• **TASK DIRECTIONS**: Only lines holding "Время" are wanted; copy each of them from the records below.
______________________________
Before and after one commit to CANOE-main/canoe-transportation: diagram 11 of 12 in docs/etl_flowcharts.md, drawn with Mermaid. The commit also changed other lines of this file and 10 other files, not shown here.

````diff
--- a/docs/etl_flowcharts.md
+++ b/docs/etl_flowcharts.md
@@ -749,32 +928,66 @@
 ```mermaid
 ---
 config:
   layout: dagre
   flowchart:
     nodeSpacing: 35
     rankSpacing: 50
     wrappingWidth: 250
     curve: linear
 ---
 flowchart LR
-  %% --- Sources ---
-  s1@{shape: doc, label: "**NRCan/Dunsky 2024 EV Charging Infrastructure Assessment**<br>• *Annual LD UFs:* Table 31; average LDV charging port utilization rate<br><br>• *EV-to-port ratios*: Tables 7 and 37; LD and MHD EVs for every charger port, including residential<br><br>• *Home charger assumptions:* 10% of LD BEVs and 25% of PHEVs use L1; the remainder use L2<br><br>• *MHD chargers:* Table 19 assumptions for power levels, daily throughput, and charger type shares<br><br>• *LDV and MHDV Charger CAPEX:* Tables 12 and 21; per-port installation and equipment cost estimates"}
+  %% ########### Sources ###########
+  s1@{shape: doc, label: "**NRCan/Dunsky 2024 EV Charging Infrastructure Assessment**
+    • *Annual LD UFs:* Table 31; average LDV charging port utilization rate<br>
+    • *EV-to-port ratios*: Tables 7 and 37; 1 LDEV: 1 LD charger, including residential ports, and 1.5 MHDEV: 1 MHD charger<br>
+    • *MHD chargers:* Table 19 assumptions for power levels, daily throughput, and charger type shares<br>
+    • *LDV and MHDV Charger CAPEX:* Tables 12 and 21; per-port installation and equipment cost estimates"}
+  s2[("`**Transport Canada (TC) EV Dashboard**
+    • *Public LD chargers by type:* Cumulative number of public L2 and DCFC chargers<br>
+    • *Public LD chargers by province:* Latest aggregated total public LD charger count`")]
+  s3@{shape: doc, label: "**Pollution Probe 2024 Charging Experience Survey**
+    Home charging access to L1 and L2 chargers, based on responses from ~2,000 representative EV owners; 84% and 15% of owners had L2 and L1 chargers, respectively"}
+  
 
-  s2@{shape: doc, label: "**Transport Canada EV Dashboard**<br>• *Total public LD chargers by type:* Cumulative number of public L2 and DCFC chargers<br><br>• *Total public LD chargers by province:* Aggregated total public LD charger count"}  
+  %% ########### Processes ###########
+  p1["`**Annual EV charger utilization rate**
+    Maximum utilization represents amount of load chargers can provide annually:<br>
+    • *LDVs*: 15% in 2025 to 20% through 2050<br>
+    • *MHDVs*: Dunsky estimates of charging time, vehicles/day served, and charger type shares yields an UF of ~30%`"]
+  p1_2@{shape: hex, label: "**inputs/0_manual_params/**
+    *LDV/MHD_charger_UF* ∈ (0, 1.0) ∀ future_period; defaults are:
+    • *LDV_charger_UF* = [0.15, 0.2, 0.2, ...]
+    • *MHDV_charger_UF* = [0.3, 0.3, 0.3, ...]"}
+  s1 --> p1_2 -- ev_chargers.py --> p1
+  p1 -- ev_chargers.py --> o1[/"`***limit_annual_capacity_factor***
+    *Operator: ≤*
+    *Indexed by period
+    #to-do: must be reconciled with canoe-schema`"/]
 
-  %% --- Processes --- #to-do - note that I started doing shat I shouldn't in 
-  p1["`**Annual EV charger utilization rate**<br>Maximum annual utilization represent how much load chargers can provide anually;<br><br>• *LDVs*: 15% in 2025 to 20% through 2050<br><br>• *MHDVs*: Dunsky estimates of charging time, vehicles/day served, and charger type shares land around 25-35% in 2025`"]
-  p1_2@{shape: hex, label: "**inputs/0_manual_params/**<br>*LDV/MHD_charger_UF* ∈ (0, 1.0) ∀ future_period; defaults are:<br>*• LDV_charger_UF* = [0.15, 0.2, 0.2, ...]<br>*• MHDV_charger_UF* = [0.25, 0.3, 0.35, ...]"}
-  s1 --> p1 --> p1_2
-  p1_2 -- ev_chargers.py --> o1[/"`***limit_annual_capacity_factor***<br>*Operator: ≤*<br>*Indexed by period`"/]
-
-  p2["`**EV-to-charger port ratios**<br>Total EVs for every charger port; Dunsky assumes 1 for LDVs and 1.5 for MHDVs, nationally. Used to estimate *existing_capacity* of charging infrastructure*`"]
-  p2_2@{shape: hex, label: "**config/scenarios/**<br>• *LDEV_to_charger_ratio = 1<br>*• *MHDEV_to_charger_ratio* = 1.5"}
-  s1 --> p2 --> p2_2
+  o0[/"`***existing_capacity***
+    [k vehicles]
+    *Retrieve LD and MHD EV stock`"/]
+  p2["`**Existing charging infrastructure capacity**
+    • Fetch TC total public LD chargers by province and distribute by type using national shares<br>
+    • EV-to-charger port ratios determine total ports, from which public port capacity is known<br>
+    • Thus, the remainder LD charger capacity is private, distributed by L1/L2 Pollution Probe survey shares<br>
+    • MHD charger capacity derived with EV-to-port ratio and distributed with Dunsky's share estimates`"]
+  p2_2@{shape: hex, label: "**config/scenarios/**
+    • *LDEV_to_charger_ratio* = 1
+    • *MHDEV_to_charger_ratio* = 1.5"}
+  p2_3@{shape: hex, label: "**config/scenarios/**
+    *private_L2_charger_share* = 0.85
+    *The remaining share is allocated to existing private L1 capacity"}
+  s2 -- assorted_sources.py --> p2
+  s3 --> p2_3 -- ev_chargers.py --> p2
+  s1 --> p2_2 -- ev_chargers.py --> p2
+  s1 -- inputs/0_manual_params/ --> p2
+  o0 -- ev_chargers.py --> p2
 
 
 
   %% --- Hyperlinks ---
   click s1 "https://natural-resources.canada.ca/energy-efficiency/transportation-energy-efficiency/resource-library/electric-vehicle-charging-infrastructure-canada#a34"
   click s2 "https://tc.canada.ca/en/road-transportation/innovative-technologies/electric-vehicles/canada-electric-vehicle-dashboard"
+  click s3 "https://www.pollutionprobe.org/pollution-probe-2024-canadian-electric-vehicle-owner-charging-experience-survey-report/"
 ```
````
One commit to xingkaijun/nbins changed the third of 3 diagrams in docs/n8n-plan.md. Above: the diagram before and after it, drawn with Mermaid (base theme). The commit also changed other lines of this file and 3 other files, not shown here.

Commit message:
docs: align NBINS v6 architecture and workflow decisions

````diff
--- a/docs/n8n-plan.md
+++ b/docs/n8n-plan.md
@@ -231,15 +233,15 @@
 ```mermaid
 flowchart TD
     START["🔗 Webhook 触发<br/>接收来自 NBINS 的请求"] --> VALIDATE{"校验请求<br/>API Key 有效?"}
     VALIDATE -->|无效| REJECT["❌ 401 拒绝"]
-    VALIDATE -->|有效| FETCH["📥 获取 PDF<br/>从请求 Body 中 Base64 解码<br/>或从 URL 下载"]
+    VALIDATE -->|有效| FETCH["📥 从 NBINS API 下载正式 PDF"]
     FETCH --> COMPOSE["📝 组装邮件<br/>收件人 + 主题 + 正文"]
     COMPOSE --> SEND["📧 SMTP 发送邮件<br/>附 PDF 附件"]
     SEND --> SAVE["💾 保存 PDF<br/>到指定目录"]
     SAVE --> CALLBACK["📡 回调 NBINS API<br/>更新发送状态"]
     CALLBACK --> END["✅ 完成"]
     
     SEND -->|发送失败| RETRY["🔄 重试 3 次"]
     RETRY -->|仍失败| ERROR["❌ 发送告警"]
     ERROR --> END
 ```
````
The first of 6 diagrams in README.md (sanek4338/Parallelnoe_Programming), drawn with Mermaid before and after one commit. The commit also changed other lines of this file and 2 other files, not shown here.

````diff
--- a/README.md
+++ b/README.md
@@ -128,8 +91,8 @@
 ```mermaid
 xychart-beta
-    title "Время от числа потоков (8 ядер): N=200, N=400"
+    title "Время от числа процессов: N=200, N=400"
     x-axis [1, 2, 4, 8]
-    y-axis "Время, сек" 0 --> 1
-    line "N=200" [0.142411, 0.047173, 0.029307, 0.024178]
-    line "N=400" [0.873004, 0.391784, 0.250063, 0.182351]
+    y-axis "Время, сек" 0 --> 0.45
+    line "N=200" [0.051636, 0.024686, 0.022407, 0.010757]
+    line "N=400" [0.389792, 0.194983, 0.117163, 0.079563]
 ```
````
______________________________
• **TASK RESULT**:
-    title "Время от числа потоков (8 ядер): N=200, N=400"
+    title "Время от числа процессов: N=200, N=400"
-    y-axis "Время, сек" 0 --> 1
+    y-axis "Время, сек" 0 --> 0.45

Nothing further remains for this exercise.